Video Drone, by Patrick Felton
Whenever a film does not work for me, it can often be helpful for me to reflect on one’s own ideals for what a film can and should be and compare them to those of the film in question. Even with this rule of thumb, occasionally there comes along a film so truly awful that no matter how hard I try, I can’t find anything nice to say about it.
Gut, the first feature from the single-named filmmaker Elias, is one such movie.
I make this assertion not out of cynical jab towards a small independent film that is unlikely to reach enough eyeballs to justify any passion either way. Indeed anytime a film made on such minimal means there is a temptation to give the filmmakers a pass for technical or story flaws.
However, I genuinely can’t understand why anyone would want watch Gut let alone make it. It is not just that the premise is hackneyed and cynical. Its not just that it exploits graphic violence against women in pursuit of thrills is morally reprehensible. Its not just that the film clearly has no context for the real world. What makes Gut so truly awful is that it commits all of the aforementioned mistakes while at the same time failing to be even remotely entertaining.
The plot of Gut centers on family man Tom’s relationship with his co-worker Dan. Tom is depressed and dissatisfied until Dan exposes him to an alleged snuff film, with which Tom becomes increasingly obsessed.
The film itself seems to have no idea on how human beings actually interact in the real world. Portrayals of the main characters interacting in their office workplace seem to ape David Lynch by way of a Sonic value meal Ad. Whether this was an intentional tonal decision or not, the result is deeply alienating and creates a barrier between the film and the audience.
This first-act tonal problem is epitomized by the performance of Nicholas Wilder as Dan. Having seen Wilder perform to great effect in previously in the award winning short film The Paradim Shift, its not clear exactly what the intent of this performance is. The character initially seems to exist only as a device to reveal main character Tom’s dissatisfaction with life and work. (Its only 3 minutes into the film when Dan literally asks him “what’s with you lately”) Wilder often seems to be overcompensating for a lack of believable dialogue with broad child-like characterizations. The result is at best theatrical and at worst non-humanoid. Wilder’s overly passionate delivery of even the most implausible and mundane lines creates a strange incongruity with daytime television veteran Jason Vail’s vacant televisual performance as Tom. Its only as Dan becomes less verbal and more reactionary that Wilder is given a chance to truly show his considerable chops with a more than obvious second act plot reveal.

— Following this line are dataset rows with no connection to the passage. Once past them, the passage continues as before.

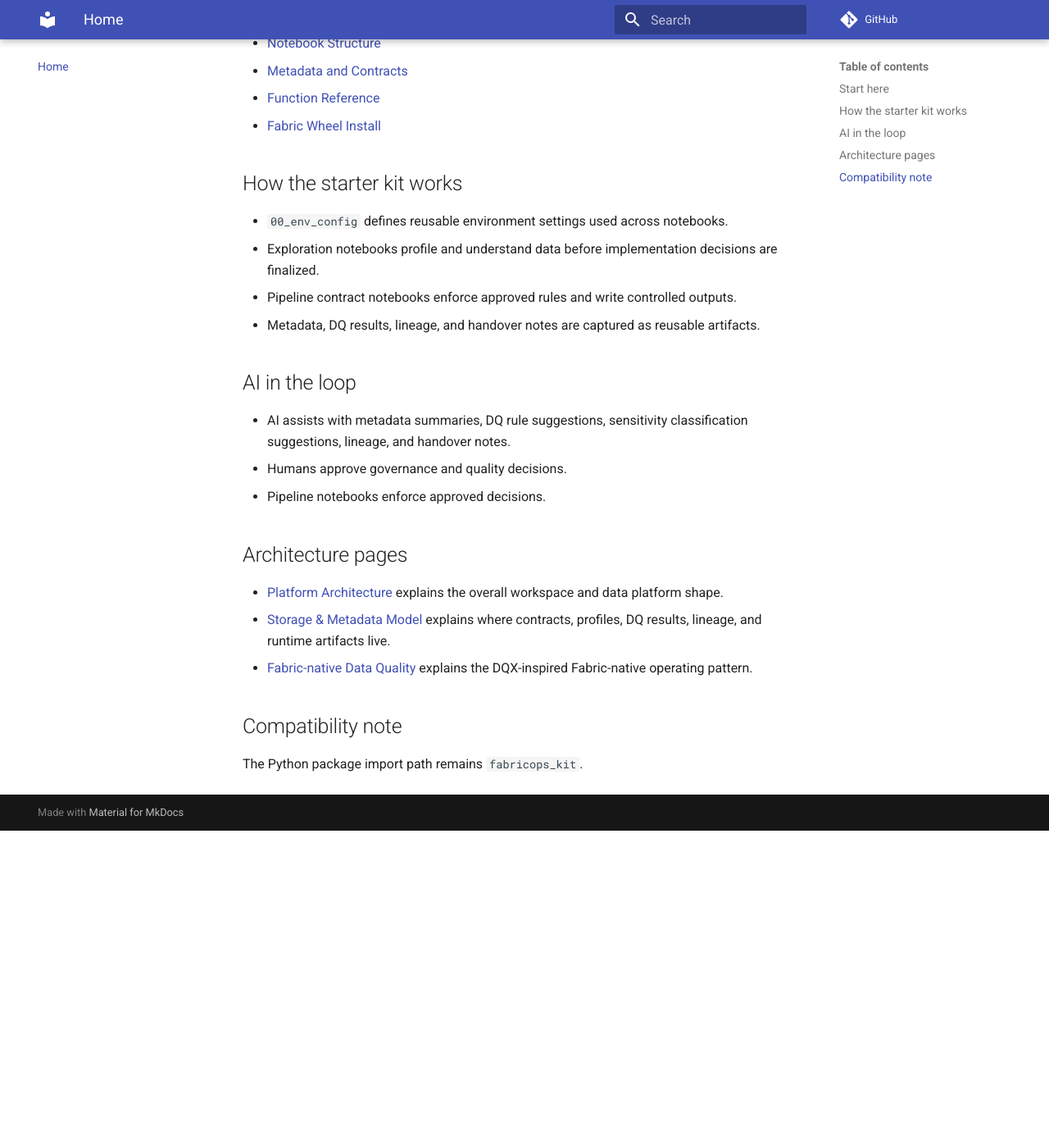
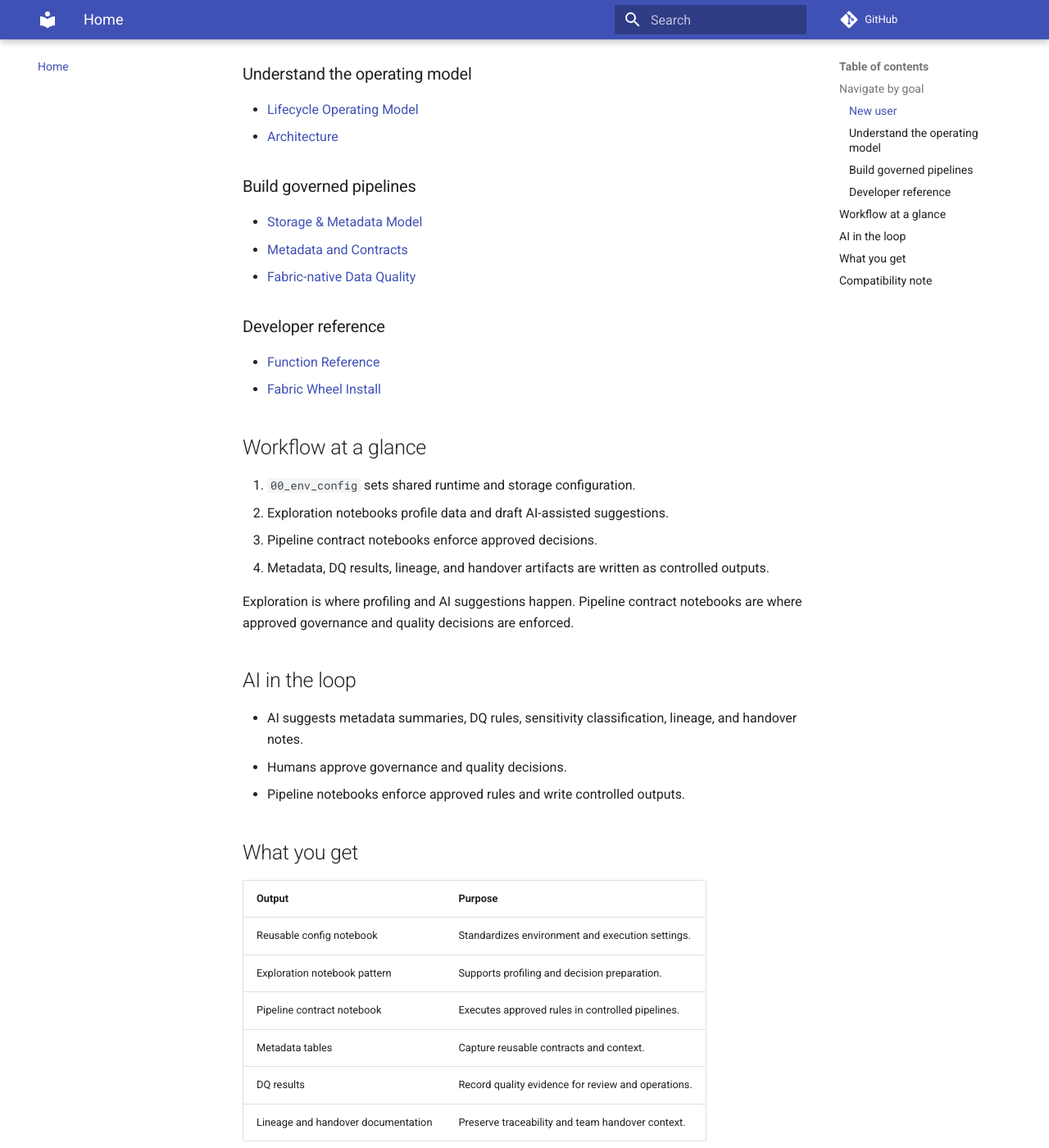
Before and after one commit to Voycepeh/fabric-data-product-framework, an MkDocs documentation site: the page built from docs/index.md, in a window 1280 px wide and 1400 px high, scrolled down 565 px. Shown: the whole window at 82% size. Built offline with MkDocs 1.6.1 and Material for MkDocs 9.7.7, drawn with Linux system fonts in a browser that asks for light colours; comment, search, counter and statistics services are not loaded; before the commit the page ends 1578 px from its top, so only the background shows below that; some of the changed text lies outside the part shown.

Commit message:
docs: redesign landing page as product-style homepage

```diff
--- a/docs/index.md
+++ b/docs/index.md
@@ -1,39 +1,60 @@
 # FabricOps Starter Kit
 
-FabricOps Starter Kit is a practical starter kit for building **governed, quality-checked, AI-ready notebooks in Microsoft Fabric**.
+FabricOps Starter Kit helps teams build **governed, quality-checked, AI-ready Microsoft Fabric notebooks**.
 
-It gives teams a reusable way to move from exploration to controlled pipeline delivery with consistent metadata, quality evidence, lineage, and handover artifacts.
+It moves teams from exploration to controlled pipeline delivery with reusable metadata, DQ evidence, lineage, and handover artifacts.
 
-## Start here
+[Quick Start](quick-start.md){ .md-button .md-button--primary }
+[Lifecycle Operating Model](lifecycle-operating-model.md){ .md-button }
+
+## Navigate by goal
+
+### New user
 
 - [Quick Start](quick-start.md)
+- [Notebook Structure](notebook-structure.md)
+
+### Understand the operating model
+
 - [Lifecycle Operating Model](lifecycle-operating-model.md)
 - [Architecture](architecture.md)
+
+### Build governed pipelines
+
 - [Storage & Metadata Model](architecture/storage-model.md)
+- [Metadata and Contracts](metadata-and-contracts.md)
 - [Fabric-native Data Quality](architecture/dqx-inspired-fabric-native-dq.md)
-- [Notebook Structure](notebook-structure.md)
-- [Metadata and Contracts](metadata-and-contracts.md)
+
+### Developer reference
+
 - [Function Reference](reference/index.md)
 - [Fabric Wheel Install](setup/fabric-wheel-install.md)
 
-## How the starter kit works
+## Workflow at a glance
 
-- `00_env_config` defines reusable environment settings used across notebooks.
-- Exploration notebooks profile and understand data before implementation decisions are finalized.
-- Pipeline contract notebooks enforce approved rules and write controlled outputs.
-- Metadata, DQ results, lineage, and handover notes are captured as reusable artifacts.
+1. `00_env_config` sets shared runtime and storage configuration.
+2. Exploration notebooks profile data and draft AI-assisted suggestions.
+3. Pipeline contract notebooks enforce approved decisions.
+4. Metadata, DQ results, lineage, and handover artifacts are written as controlled outputs.
+
+Exploration is where profiling and AI suggestions happen. Pipeline contract notebooks are where approved governance and quality decisions are enforced.
 
 ## AI in the loop
 
-- AI assists with metadata summaries, DQ rule suggestions, sensitivity classification suggestions, lineage, and handover notes.
+- AI suggests metadata summaries, DQ rules, sensitivity classification, lineage, and handover notes.
 - Humans approve governance and quality decisions.
-- Pipeline notebooks enforce approved decisions.
+- Pipeline notebooks enforce approved rules and write controlled outputs.
 
-## Architecture pages
+## What you get
 
-- [Platform Architecture](architecture.md) explains the overall workspace and data platform shape.
-- [Storage & Metadata Model](architecture/storage-model.md) explains where contracts, profiles, DQ results, lineage, and runtime artifacts live.
-- [Fabric-native Data Quality](architecture/dqx-inspired-fabric-native-dq.md) explains the DQX-inspired Fabric-native operating pattern.
+| Output | Purpose |
+| --- | --- |
+| Reusable config notebook | Standardizes environment and execution settings. |
+| Exploration notebook pattern | Supports profiling and decision preparation. |
+| Pipeline contract notebook | Executes approved rules in controlled pipelines. |
+| Metadata tables | Capture reusable contracts and context. |
+| DQ results | Record quality evidence for review and operations. |
+| Lineage and handover documentation | Preserve traceability and team handover context. |
 
 ## Compatibility note
 
```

Even with Wilder seeming to shoehorn enthusiasm into the frame, the film itself feels void of energy. Obsession has never been more boring as it is in Gut. Alternating between needlessly endless scenes of workplace tedium, brooding home life scenes and expositional diner conversations. Most shots feel at least 5 seconds too long. Numerous shouts of the tedium of Tom’s day play out with a droning horror underscore and dull and slow pacing. Gut’s idea of mood seems to be long shots of people looking pensive, ticking clocks, and gratuitous insert shots. Awkward, unfunny Attempts at comic relief fall flat including casual humor at the expense of Dan’s visually disabled postal worker.

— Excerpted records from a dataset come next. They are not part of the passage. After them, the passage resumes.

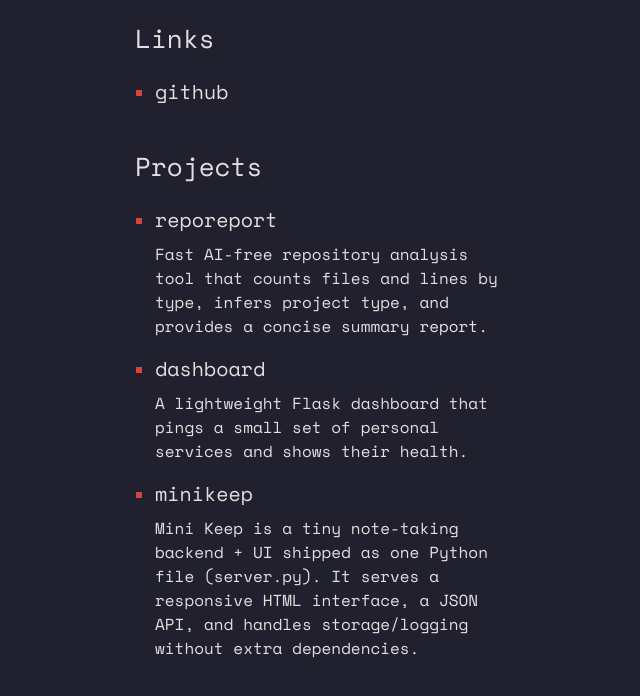
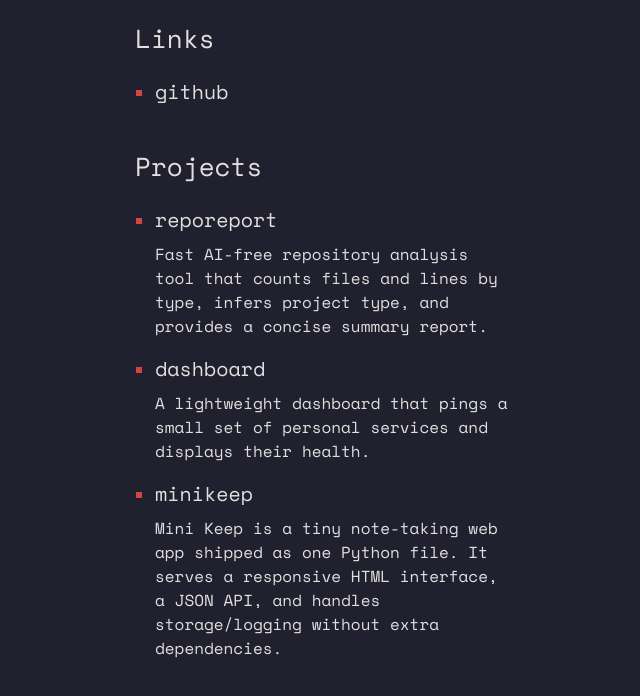
Before and after one commit to mathealgou/mathealgou.github.io, a plain HTML site: page index.html in a window 1280 px wide. Shown: the part 136-832 px from the top of the page, without its empty margins (305-945 px from the left). Drawn offline with nearby package versions, Linux system fonts and the light colour scheme.

Commit message:
chore: better text

```diff
--- a/index.html
+++ b/index.html
@@ -36,8 +36,8 @@
 						dashboard
 					</a>
 					<p>
-						A lightweight Flask dashboard that pings a small set of personal
-						services and shows their health.
+						A lightweight dashboard that pings a small set of personal services
+						and displays their health.
 					</p>
 				</li>
 				<li>
@@ -45,9 +45,9 @@
 						minikeep
 					</a>
 					<p>
-						Mini Keep is a tiny note-taking backend + UI shipped as one Python
-						file (server.py). It serves a responsive HTML interface, a JSON API,
-						and handles storage/logging without extra dependencies.
+						Mini Keep is a tiny note-taking web app shipped as one Python file.
+						It serves a responsive HTML interface, a JSON API, and handles
+						storage/logging without extra dependencies.
 					</p>
 				</li>
 			</ul>
```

Then comes the gutting. Whereas everything else in the film seems to lack any sense of artistic intention, these methodical long unbroken takes of a nameless man videotaping himself serrating a woman’s midriff seem to relish and linger on the acts of upsetting violence with unrestrained admiration. This is clearly a fetishistic portrayal of snuff film, torture porn at its worst. Montages of the acts of violence intercut with Tom pleasuring himself only further reveal the dark core at the heart of the films artistic intent.
Perhaps what’s so frustrating about this is that the film seems to want it both ways. In true Hayes Code fashion, Tom’s arc seems blueprinted on the sort of moralizing false condemnation that is often used to justify exploitation. Tom will occasionally weep or brood in the shower over how the films have taken over his life. As the film progresses, the plot begins to echo more and more from better films including Videodrome and 8MM. The film so desperately wants to make the point that such violence corrupts, thus proving the film doesn’t approve of its own acts.

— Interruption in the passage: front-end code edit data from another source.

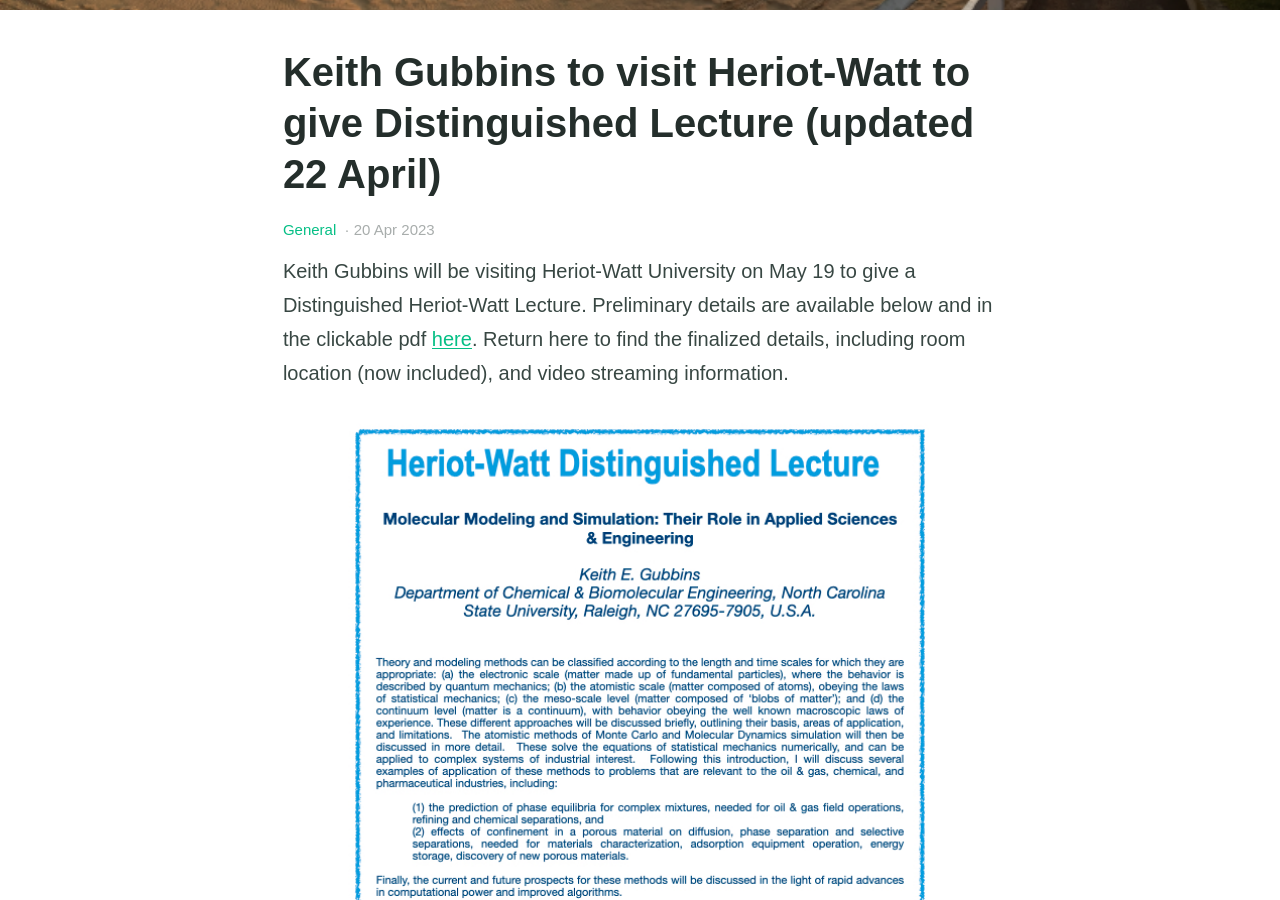
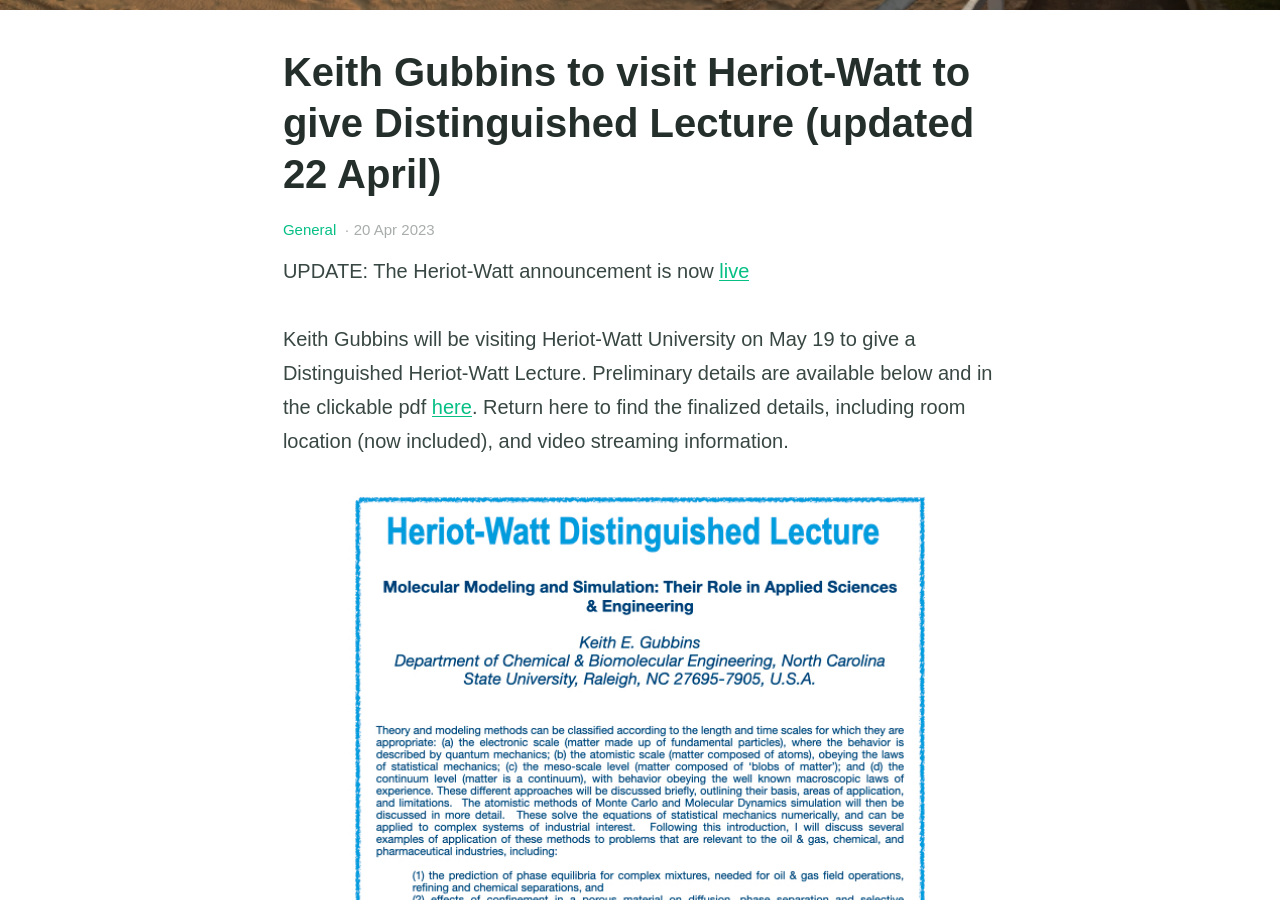
Before and after one commit to ptc2ug/ptc2ug.github.io, a Jekyll site: the page built from _posts/2023-04-20-KEG1.md, in a window 1280 px wide and 900 px high, scrolled down 414 px. Built offline with Jekyll 4.4.1, drawn with Linux system fonts in a browser that asks for light colours.

Commit message:
Update 2023-04-20-KEG1.md

```diff
--- a/_posts/2023-04-20-KEG1.md
+++ b/_posts/2023-04-20-KEG1.md
@@ -5,5 +5,7 @@ categories:
 feature_image: "/assets/nobbys_beach.png"
 ---
 
+UPDATE: The Heriot-Watt announcement is now [live](https://www.hw.ac.uk/uk/events/distinguished-lecture-molecular-modelling.htm)
+
 Keith Gubbins will be visiting Heriot-Watt University on May 19 to give a Distinguished Heriot-Watt Lecture. Preliminary details are available below and in the clickable pdf [here](https://petercummings.org/assets/blog/gubbins-announce-v2.pdf). Return here to find the finalized details, including room location (now included), and video streaming information.
 {% include figure.html image="/assets/blog/gubbins-announce.001.jpg" position="center" caption="Keith Gubbins Distinguished Lecture" width="600" %}
```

However, when considering the lack of even the remotest of artistic achievement in the rest of the film’s sequences, this argument is easily cut down. The scenes of sadistic violence, always against women, are so lovingly shot with ample and relentless focus on the victim’s most sexualized features that it becomes hard to imagine a manner in which the violence isn’t meant to titillate. Moreover, the film goes out of its way to parallel and echo the shots of the gutting in more overt sexual encounters between Tom and his wife. When the rest of the film is so artless and void of any sense of energy, its hard to imagine that every scene is just a formality until the next gutting.
It is almost as if this film exists solely to allow the camera to linger on these shots of a knife slowly gutting the midriff of a female victim. Under this narrowest of objectives perhaps the film initially succeeds. However, as the film refuses to give the audience anything else in the narrative to hold onto, even these scenes begin to prove tedious and gutless.